Last December, I received a communication from someone I knew at Fantasy Flight Games Incorporated, asking if I'd like to write a few pieces for the Call of Chthulu card game. Being a hungry, hopeful writer, I jumped on it, cranked out the stories, sent them off as soon as I had the contract, did the cuts and rewrites they asked, and now I'm waiting on the check. It should be here sometime this week.
Until now, the closed thing to a professional writing anything was back in 2001, where my story "Two Pickpockets" received and honorable mention in the Friends of the Sacramento Public Library Writing contest. A contest I am now ineligible to participate in. Even with that, as exciting as it was, I didn't feel like a real writer.

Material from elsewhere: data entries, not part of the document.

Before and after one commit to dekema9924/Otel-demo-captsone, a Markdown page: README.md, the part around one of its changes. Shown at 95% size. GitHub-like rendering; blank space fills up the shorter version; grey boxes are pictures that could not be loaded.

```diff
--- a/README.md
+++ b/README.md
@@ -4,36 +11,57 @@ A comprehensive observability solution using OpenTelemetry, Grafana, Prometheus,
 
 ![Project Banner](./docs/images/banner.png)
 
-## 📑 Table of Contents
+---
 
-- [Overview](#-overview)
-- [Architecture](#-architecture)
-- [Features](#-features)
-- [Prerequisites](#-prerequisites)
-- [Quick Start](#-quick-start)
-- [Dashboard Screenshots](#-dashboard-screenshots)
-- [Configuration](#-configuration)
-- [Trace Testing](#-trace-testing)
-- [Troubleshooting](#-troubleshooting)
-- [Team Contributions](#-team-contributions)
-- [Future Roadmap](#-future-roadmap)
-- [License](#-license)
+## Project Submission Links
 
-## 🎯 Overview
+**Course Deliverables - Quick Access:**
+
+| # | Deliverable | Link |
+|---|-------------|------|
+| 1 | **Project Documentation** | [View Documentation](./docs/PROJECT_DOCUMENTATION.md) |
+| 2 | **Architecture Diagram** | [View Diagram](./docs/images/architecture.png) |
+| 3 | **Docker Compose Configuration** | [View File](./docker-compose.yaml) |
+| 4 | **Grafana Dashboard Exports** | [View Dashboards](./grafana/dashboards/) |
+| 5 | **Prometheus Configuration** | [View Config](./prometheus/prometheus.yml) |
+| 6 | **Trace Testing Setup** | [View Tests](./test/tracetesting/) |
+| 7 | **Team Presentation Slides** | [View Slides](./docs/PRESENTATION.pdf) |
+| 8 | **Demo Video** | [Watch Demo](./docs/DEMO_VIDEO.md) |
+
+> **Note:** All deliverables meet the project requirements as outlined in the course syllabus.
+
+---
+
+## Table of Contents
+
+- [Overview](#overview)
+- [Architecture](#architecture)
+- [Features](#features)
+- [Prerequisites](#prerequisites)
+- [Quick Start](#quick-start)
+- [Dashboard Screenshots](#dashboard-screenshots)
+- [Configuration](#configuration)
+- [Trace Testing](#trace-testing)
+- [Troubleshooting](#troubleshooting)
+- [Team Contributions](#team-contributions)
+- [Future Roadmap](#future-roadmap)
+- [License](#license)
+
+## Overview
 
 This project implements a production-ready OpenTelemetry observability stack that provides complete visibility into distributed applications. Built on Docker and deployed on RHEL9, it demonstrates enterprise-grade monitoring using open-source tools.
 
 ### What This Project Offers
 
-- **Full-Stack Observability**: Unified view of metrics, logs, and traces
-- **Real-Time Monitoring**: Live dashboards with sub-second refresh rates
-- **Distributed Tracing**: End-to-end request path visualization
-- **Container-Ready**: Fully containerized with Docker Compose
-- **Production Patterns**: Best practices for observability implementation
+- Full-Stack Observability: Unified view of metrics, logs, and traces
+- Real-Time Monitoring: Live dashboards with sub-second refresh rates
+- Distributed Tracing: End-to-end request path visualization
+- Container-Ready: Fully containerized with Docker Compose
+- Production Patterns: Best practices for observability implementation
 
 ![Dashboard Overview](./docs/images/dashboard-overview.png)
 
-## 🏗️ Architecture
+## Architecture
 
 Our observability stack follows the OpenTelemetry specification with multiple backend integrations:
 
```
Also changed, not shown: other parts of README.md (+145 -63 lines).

At some point in March, the guy a FFG I've been working with tells me that he liked my work so much and one of the characters I've created, that they want to expand the character into being a permanent fixture in the game. They're going to make a card out of him. All in 500is words. Pretty cool stuff. But, I'm still not feeling like a Pro. It's not real for me yet.
April 5th, 2011: The creative director I've been working with at Fantasy Flight games sends me four emails. Each email contains a PDF of one of the stories I've written for them. Right at the top: By: Michael Gallowglas. My name in the byline. Twenty thousand people around the world are going to see my name on that byline. Sure, some of the, hell most of them, won't care. They're going to scan that name even faster than they scan the stories I've written before moving on to see what the new cards are. Well, that is if they read it at all. I'm sure some won't bother. It doesn't matter, because I have a byline. That's the moment it became "real" to me. That's when I realize that I can really do this thing I've kind of been chasing after for so long.
So here's my advice to young and hungry writers: and yes Miss Rachel Litfin, I'm thinking specifically at you, get something in print in a reputable market. It may be a literary journal where your only compensation is discounted contributers copies, but your name will be in the byline. It will be real for you. It will make it that much easier to plant your butt in front of the computer/typewriter and compose when other parts your life are screaming for attention.
By: Michael Gallowglas is my new drug. I don't think I'm ever going to get enough of it.
Good luck! Stay hungry!
"In these pages many mysteries are hinted at.
What if you come to understand one of them?"
"Words let water from an unseen, infinite ocean
Come into this place as energy for the dying and even the dead."
"Bored onlookers, but with such Light in our eyes!
As we read this book, the jewel-lights intensify."